More regulation equals less ranching

Joe Parker, Jr.

TSCRA

It’s that time of the year here in Texas. It’s time for families to dust off the grill and get ready to barbecue. Since May kicks off barbecue season, it’s only fitting that this month is designated as National Beef Month.
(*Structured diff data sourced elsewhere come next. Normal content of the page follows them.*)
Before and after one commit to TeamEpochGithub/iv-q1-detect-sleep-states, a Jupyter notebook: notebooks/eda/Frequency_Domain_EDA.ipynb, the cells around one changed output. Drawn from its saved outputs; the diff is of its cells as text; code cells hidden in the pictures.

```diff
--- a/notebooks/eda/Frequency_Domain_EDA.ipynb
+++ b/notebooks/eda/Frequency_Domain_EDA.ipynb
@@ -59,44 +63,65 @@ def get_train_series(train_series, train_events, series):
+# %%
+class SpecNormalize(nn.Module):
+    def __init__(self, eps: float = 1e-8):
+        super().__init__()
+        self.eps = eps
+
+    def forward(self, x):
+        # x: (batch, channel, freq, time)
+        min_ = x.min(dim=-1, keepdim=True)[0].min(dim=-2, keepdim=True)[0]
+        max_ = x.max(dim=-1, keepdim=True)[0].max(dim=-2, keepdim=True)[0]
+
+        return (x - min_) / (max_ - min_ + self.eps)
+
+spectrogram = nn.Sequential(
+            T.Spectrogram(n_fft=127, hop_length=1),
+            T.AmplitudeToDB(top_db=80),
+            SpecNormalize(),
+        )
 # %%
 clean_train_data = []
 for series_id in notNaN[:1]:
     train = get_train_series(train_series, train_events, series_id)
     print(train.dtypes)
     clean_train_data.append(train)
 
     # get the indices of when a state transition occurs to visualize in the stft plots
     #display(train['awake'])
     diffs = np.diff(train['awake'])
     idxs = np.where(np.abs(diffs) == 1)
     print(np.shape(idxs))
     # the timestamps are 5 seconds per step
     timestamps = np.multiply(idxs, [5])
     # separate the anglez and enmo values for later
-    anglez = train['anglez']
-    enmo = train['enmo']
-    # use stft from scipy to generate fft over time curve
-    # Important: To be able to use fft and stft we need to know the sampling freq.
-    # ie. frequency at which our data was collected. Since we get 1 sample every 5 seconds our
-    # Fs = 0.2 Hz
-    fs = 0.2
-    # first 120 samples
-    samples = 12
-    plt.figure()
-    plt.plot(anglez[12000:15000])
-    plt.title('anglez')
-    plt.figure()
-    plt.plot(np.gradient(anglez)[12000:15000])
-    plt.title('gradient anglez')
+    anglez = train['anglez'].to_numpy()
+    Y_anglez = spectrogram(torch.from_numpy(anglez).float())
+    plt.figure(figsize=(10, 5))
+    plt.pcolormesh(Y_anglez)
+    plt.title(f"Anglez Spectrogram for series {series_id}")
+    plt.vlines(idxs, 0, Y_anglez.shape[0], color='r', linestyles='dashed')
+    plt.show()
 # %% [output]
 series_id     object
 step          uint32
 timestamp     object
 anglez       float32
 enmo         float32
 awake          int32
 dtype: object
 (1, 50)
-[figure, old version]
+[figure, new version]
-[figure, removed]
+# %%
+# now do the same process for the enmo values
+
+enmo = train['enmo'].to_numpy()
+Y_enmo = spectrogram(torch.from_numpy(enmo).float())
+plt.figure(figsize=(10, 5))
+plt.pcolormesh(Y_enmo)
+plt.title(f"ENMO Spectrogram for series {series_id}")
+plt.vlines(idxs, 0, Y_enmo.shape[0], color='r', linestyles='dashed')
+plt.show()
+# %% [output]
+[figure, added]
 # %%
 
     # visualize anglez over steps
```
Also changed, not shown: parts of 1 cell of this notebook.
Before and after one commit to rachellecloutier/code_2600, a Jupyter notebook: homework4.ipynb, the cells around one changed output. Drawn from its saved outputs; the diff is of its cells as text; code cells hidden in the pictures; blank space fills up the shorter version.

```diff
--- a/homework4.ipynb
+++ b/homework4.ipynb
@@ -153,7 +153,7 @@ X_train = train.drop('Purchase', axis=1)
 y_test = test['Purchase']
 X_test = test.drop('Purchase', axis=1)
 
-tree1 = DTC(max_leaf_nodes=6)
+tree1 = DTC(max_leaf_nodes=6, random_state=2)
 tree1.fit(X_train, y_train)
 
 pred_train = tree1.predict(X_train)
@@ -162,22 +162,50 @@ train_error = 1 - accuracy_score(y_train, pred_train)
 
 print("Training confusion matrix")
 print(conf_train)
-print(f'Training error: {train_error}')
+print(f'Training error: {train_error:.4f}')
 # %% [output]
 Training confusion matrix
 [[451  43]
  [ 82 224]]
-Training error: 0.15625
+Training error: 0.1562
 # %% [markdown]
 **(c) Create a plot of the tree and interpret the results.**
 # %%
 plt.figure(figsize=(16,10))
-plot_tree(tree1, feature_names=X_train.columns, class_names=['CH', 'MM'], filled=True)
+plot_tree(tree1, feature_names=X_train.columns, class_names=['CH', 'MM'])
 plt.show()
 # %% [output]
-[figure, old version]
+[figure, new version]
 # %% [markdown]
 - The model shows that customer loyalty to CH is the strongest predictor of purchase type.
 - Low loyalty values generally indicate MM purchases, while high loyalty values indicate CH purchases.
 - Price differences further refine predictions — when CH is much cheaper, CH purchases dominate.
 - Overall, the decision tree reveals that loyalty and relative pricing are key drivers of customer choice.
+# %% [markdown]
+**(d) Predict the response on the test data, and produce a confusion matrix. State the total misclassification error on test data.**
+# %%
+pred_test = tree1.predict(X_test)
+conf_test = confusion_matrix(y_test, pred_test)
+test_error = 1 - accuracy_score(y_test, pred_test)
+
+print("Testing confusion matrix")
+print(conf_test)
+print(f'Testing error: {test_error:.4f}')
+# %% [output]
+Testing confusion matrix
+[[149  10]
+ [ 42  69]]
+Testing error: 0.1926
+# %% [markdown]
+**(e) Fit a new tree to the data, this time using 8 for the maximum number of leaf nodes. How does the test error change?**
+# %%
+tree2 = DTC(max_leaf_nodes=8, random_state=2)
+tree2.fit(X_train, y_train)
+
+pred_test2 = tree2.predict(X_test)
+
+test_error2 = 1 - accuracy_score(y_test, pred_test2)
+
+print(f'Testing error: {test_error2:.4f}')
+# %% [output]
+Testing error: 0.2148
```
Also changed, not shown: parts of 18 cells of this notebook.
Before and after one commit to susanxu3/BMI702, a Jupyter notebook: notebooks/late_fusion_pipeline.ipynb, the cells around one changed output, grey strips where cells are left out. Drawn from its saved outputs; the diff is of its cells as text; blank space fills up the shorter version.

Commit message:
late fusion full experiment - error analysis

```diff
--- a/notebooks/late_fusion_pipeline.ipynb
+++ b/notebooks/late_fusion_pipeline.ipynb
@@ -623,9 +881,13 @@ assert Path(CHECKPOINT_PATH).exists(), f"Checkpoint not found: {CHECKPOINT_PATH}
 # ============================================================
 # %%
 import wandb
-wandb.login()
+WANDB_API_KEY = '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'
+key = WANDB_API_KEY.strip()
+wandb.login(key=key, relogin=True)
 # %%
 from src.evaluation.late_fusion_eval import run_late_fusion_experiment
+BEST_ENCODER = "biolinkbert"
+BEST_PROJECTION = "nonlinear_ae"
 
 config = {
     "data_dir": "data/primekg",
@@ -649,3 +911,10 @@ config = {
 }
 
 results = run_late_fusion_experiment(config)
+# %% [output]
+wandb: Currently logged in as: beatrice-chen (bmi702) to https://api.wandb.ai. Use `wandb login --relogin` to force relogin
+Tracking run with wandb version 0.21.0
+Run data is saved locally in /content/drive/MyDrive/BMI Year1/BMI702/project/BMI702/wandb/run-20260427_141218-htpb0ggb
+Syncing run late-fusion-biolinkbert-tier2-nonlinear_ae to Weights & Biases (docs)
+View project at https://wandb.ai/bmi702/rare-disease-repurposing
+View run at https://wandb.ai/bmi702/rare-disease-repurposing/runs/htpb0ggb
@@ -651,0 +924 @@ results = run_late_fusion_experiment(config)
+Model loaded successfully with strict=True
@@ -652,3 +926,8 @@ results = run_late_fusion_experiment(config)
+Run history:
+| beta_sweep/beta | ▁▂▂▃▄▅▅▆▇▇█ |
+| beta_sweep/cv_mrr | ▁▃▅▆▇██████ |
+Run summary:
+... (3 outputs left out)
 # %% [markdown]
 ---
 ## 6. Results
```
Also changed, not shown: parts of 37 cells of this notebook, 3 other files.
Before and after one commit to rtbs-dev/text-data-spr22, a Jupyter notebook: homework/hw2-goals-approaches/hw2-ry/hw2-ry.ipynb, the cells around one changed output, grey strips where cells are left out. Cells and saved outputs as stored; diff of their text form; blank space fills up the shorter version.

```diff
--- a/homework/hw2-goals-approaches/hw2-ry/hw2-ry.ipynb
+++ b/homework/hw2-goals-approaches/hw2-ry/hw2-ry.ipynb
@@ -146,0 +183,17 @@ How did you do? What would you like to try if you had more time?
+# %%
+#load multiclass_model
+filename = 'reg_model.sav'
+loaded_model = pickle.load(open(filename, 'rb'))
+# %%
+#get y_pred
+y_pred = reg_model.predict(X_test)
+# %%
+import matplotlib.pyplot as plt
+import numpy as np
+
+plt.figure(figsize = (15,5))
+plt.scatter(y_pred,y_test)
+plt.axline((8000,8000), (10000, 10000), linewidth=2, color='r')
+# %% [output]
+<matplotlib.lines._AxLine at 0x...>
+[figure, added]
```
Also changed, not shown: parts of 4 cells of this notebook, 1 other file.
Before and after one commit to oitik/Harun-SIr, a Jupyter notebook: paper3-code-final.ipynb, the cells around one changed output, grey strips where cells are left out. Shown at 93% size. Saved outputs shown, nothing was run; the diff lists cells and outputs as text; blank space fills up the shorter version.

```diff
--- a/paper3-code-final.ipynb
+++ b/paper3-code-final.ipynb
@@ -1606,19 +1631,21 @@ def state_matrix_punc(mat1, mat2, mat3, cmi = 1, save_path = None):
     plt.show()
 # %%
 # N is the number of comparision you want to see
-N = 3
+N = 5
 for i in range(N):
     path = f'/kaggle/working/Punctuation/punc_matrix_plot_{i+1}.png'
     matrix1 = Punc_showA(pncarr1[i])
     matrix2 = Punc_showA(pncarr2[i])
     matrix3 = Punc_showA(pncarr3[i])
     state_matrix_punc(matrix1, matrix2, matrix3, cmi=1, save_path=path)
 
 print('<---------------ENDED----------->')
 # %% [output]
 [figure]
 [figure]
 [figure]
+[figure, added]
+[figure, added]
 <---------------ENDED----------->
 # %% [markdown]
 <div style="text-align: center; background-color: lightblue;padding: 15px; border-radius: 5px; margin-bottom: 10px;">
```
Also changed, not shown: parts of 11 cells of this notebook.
During National Beef Month, folks across the country will take time to recognize and celebrate U.S. ranchers and the great contributions they make to our country, especially our food supply.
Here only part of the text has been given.